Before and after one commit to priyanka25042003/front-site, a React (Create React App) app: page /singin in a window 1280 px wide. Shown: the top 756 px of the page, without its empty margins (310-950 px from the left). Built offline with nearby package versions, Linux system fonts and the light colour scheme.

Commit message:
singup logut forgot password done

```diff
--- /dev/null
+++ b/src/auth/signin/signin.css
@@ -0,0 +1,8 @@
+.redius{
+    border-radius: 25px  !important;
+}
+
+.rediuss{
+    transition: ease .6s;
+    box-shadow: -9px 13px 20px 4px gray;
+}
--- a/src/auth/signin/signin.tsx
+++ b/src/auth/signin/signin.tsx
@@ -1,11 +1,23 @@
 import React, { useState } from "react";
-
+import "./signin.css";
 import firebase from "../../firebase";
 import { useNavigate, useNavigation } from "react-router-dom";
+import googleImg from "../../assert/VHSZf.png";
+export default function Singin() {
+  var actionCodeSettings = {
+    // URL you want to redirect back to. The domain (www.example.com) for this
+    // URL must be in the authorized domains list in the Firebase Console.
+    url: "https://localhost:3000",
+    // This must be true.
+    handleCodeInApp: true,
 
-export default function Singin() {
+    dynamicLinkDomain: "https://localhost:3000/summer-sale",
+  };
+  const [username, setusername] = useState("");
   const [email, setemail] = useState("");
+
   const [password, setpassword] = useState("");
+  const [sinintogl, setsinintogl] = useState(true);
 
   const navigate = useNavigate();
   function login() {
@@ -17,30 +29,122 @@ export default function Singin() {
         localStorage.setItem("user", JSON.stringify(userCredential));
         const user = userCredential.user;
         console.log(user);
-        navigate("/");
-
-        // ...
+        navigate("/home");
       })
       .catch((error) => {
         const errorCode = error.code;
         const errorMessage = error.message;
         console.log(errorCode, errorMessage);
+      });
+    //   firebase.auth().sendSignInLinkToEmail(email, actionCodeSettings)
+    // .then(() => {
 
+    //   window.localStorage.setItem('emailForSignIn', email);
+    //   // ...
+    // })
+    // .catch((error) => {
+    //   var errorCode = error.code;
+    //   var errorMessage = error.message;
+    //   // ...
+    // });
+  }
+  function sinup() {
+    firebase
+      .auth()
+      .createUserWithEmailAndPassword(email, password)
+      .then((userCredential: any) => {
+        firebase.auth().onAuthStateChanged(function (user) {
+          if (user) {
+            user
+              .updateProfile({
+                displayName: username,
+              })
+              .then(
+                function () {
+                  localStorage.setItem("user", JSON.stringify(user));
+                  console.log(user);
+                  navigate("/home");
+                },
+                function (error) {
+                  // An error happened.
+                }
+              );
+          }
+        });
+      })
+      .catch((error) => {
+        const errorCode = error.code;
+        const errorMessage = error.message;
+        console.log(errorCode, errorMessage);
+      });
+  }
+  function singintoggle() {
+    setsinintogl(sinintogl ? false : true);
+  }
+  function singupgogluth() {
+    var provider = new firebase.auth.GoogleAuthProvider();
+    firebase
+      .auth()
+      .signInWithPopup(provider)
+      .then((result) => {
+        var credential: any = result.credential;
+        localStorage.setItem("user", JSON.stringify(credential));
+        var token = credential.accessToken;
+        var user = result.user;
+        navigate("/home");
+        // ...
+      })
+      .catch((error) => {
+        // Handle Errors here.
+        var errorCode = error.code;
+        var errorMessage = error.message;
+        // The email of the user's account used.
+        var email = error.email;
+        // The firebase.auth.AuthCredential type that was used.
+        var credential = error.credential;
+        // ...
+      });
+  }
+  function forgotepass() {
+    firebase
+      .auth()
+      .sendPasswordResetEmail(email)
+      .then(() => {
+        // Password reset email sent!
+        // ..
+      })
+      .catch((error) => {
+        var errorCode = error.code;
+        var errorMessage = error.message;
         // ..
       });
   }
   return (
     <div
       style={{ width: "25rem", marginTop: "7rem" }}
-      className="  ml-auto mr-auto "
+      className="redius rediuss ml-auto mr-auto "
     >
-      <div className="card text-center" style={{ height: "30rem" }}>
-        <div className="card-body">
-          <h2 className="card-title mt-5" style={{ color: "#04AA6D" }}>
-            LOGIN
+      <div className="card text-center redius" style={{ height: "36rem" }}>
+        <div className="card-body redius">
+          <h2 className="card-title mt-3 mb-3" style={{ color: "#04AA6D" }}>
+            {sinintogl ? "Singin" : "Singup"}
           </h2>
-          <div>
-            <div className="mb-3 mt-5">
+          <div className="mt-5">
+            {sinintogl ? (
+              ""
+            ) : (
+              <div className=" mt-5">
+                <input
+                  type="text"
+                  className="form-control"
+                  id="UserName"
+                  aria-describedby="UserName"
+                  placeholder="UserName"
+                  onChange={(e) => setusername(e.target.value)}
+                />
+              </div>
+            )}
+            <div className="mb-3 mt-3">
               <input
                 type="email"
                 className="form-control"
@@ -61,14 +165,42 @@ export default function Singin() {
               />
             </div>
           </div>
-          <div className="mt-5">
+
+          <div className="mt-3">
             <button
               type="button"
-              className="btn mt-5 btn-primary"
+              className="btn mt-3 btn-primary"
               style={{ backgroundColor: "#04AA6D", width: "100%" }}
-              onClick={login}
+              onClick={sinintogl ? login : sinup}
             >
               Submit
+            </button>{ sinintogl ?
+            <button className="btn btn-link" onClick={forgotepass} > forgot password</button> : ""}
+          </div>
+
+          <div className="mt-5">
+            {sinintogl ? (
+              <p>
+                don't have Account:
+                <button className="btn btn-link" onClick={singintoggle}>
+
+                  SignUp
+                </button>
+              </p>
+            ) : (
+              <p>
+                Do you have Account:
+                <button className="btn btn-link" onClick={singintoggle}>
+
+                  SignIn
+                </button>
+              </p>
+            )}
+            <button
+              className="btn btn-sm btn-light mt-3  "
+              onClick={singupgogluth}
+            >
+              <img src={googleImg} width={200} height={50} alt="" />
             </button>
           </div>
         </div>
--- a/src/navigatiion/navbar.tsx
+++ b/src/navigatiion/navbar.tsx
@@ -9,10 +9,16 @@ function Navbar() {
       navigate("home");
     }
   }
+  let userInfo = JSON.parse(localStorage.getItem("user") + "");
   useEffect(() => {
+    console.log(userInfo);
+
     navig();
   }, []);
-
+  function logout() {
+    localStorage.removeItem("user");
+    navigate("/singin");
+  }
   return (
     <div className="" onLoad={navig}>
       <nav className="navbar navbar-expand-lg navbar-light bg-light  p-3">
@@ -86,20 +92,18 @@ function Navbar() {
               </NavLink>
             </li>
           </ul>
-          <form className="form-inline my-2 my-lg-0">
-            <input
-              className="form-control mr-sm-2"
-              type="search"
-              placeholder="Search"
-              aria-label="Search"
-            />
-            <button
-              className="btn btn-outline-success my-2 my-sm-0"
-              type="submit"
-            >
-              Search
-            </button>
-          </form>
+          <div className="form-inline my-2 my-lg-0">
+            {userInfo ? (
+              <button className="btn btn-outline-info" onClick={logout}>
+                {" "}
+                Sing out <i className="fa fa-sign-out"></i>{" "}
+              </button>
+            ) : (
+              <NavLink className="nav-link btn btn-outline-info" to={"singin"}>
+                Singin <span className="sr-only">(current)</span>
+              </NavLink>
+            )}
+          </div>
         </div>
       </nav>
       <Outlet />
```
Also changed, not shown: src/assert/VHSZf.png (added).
* * *
Please write out the whole of the material exactly.

> **Output below**
Before and after one commit to priyanka25042003/front-site, a React (Create React App) app: page /singin in a window 1280 px wide. Shown: the top 756 px of the page, without its empty margins (310-950 px from the left). Built offline with nearby package versions, Linux system fonts and the light colour scheme.

Commit message:
singup logut forgot password done

```diff
--- /dev/null
+++ b/src/auth/signin/signin.css
@@ -0,0 +1,8 @@
+.redius{
+    border-radius: 25px  !important;
+}
+
+.rediuss{
+    transition: ease .6s;
+    box-shadow: -9px 13px 20px 4px gray;
+}
--- a/src/auth/signin/signin.tsx
+++ b/src/auth/signin/signin.tsx
@@ -1,11 +1,23 @@
 import React, { useState } from "react";
-
+import "./signin.css";
 import firebase from "../../firebase";
 import { useNavigate, useNavigation } from "react-router-dom";
+import googleImg from "../../assert/VHSZf.png";
+export default function Singin() {
+  var actionCodeSettings = {
+    // URL you want to redirect back to. The domain (www.example.com) for this
+    // URL must be in the authorized domains list in the Firebase Console.
+    url: "https://localhost:3000",
+    // This must be true.
+    handleCodeInApp: true,
 
-export default function Singin() {
+    dynamicLinkDomain: "https://localhost:3000/summer-sale",
+  };
+  const [username, setusername] = useState("");
   const [email, setemail] = useState("");
+
   const [password, setpassword] = useState("");
+  const [sinintogl, setsinintogl] = useState(true);
 
   const navigate = useNavigate();
   function login() {
@@ -17,30 +29,122 @@ export default function Singin() {
         localStorage.setItem("user", JSON.stringify(userCredential));
         const user = userCredential.user;
         console.log(user);
-        navigate("/");
-
-        // ...
+        navigate("/home");
       })
       .catch((error) => {
         const errorCode = error.code;
         const errorMessage = error.message;
         console.log(errorCode, errorMessage);
+      });
+    //   firebase.auth().sendSignInLinkToEmail(email, actionCodeSettings)
+    // .then(() => {
 
+    //   window.localStorage.setItem('emailForSignIn', email);
+    //   // ...
+    // })
+    // .catch((error) => {
+    //   var errorCode = error.code;
+    //   var errorMessage = error.message;
+    //   // ...
+    // });
+  }
+  function sinup() {
+    firebase
+      .auth()
+      .createUserWithEmailAndPassword(email, password)
+      .then((userCredential: any) => {
+        firebase.auth().onAuthStateChanged(function (user) {
+          if (user) {
+            user
+              .updateProfile({
+                displayName: username,
+              })
+              .then(
+                function () {
+                  localStorage.setItem("user", JSON.stringify(user));
+                  console.log(user);
+                  navigate("/home");
+                },
+                function (error) {
+                  // An error happened.
+                }
+              );
+          }
+        });
+      })
+      .catch((error) => {
+        const errorCode = error.code;
+        const errorMessage = error.message;
+        console.log(errorCode, errorMessage);
+      });
+  }
+  function singintoggle() {
+    setsinintogl(sinintogl ? false : true);
+  }
+  function singupgogluth() {
+    var provider = new firebase.auth.GoogleAuthProvider();
+    firebase
+      .auth()
+      .signInWithPopup(provider)
+      .then((result) => {
+        var credential: any = result.credential;
+        localStorage.setItem("user", JSON.stringify(credential));
+        var token = credential.accessToken;
+        var user = result.user;
+        navigate("/home");
+        // ...
+      })
+      .catch((error) => {
+        // Handle Errors here.
+        var errorCode = error.code;
+        var errorMessage = error.message;
+        // The email of the user's account used.
+        var email = error.email;
+        // The firebase.auth.AuthCredential type that was used.
+        var credential = error.credential;
+        // ...
+      });
+  }
+  function forgotepass() {
+    firebase
+      .auth()
+      .sendPasswordResetEmail(email)
+      .then(() => {
+        // Password reset email sent!
+        // ..
+      })
+      .catch((error) => {
+        var errorCode = error.code;
+        var errorMessage = error.message;
         // ..
       });
   }
   return (
     <div
       style={{ width: "25rem", marginTop: "7rem" }}
-      className="  ml-auto mr-auto "
+      className="redius rediuss ml-auto mr-auto "
     >
-      <div className="card text-center" style={{ height: "30rem" }}>
-        <div className="card-body">
-          <h2 className="card-title mt-5" style={{ color: "#04AA6D" }}>
-            LOGIN
+      <div className="card text-center redius" style={{ height: "36rem" }}>
+        <div className="card-body redius">
+          <h2 className="card-title mt-3 mb-3" style={{ color: "#04AA6D" }}>
+            {sinintogl ? "Singin" : "Singup"}
           </h2>
-          <div>
-            <div className="mb-3 mt-5">
+          <div className="mt-5">
+            {sinintogl ? (
+              ""
+            ) : (
+              <div className=" mt-5">
+                <input
+                  type="text"
+                  className="form-control"
+                  id="UserName"
+                  aria-describedby="UserName"
+                  placeholder="UserName"
+                  onChange={(e) => setusername(e.target.value)}
+                />
+              </div>
+            )}
+            <div className="mb-3 mt-3">
               <input
                 type="email"
                 className="form-control"
@@ -61,14 +165,42 @@ export default function Singin() {
               />
             </div>
           </div>
-          <div className="mt-5">
+
+          <div className="mt-3">
             <button
               type="button"
-              className="btn mt-5 btn-primary"
+              className="btn mt-3 btn-primary"
               style={{ backgroundColor: "#04AA6D", width: "100%" }}
-              onClick={login}
+              onClick={sinintogl ? login : sinup}
             >
               Submit
+            </button>{ sinintogl ?
+            <button className="btn btn-link" onClick={forgotepass} > forgot password</button> : ""}
+          </div>
+
+          <div className="mt-5">
+            {sinintogl ? (
+              <p>
+                don't have Account:
+                <button className="btn btn-link" onClick={singintoggle}>
+
+                  SignUp
+                </button>
+              </p>
+            ) : (
+              <p>
+                Do you have Account:
+                <button className="btn btn-link" onClick={singintoggle}>
+
+                  SignIn
+                </button>
+              </p>
+            )}
+            <button
+              className="btn btn-sm btn-light mt-3  "
+              onClick={singupgogluth}
+            >
+              <img src={googleImg} width={200} height={50} alt="" />
             </button>
           </div>
         </div>
--- a/src/navigatiion/navbar.tsx
+++ b/src/navigatiion/navbar.tsx
@@ -9,10 +9,16 @@ function Navbar() {
       navigate("home");
     }
   }
+  let userInfo = JSON.parse(localStorage.getItem("user") + "");
   useEffect(() => {
+    console.log(userInfo);
+
     navig();
   }, []);
-
+  function logout() {
+    localStorage.removeItem("user");
+    navigate("/singin");
+  }
   return (
     <div className="" onLoad={navig}>
       <nav className="navbar navbar-expand-lg navbar-light bg-light  p-3">
@@ -86,20 +92,18 @@ function Navbar() {
               </NavLink>
             </li>
           </ul>
-          <form className="form-inline my-2 my-lg-0">
-            <input
-              className="form-control mr-sm-2"
-              type="search"
-              placeholder="Search"
-              aria-label="Search"
-            />
-            <button
-              className="btn btn-outline-success my-2 my-sm-0"
-              type="submit"
-            >
-              Search
-            </button>
-          </form>
+          <div className="form-inline my-2 my-lg-0">
+            {userInfo ? (
+              <button className="btn btn-outline-info" onClick={logout}>
+                {" "}
+                Sing out <i className="fa fa-sign-out"></i>{" "}
+              </button>
+            ) : (
+              <NavLink className="nav-link btn btn-outline-info" to={"singin"}>
+                Singin <span className="sr-only">(current)</span>
+              </NavLink>
+            )}
+          </div>
         </div>
       </nav>
       <Outlet />
```
Also changed, not shown: src/assert/VHSZf.png (added).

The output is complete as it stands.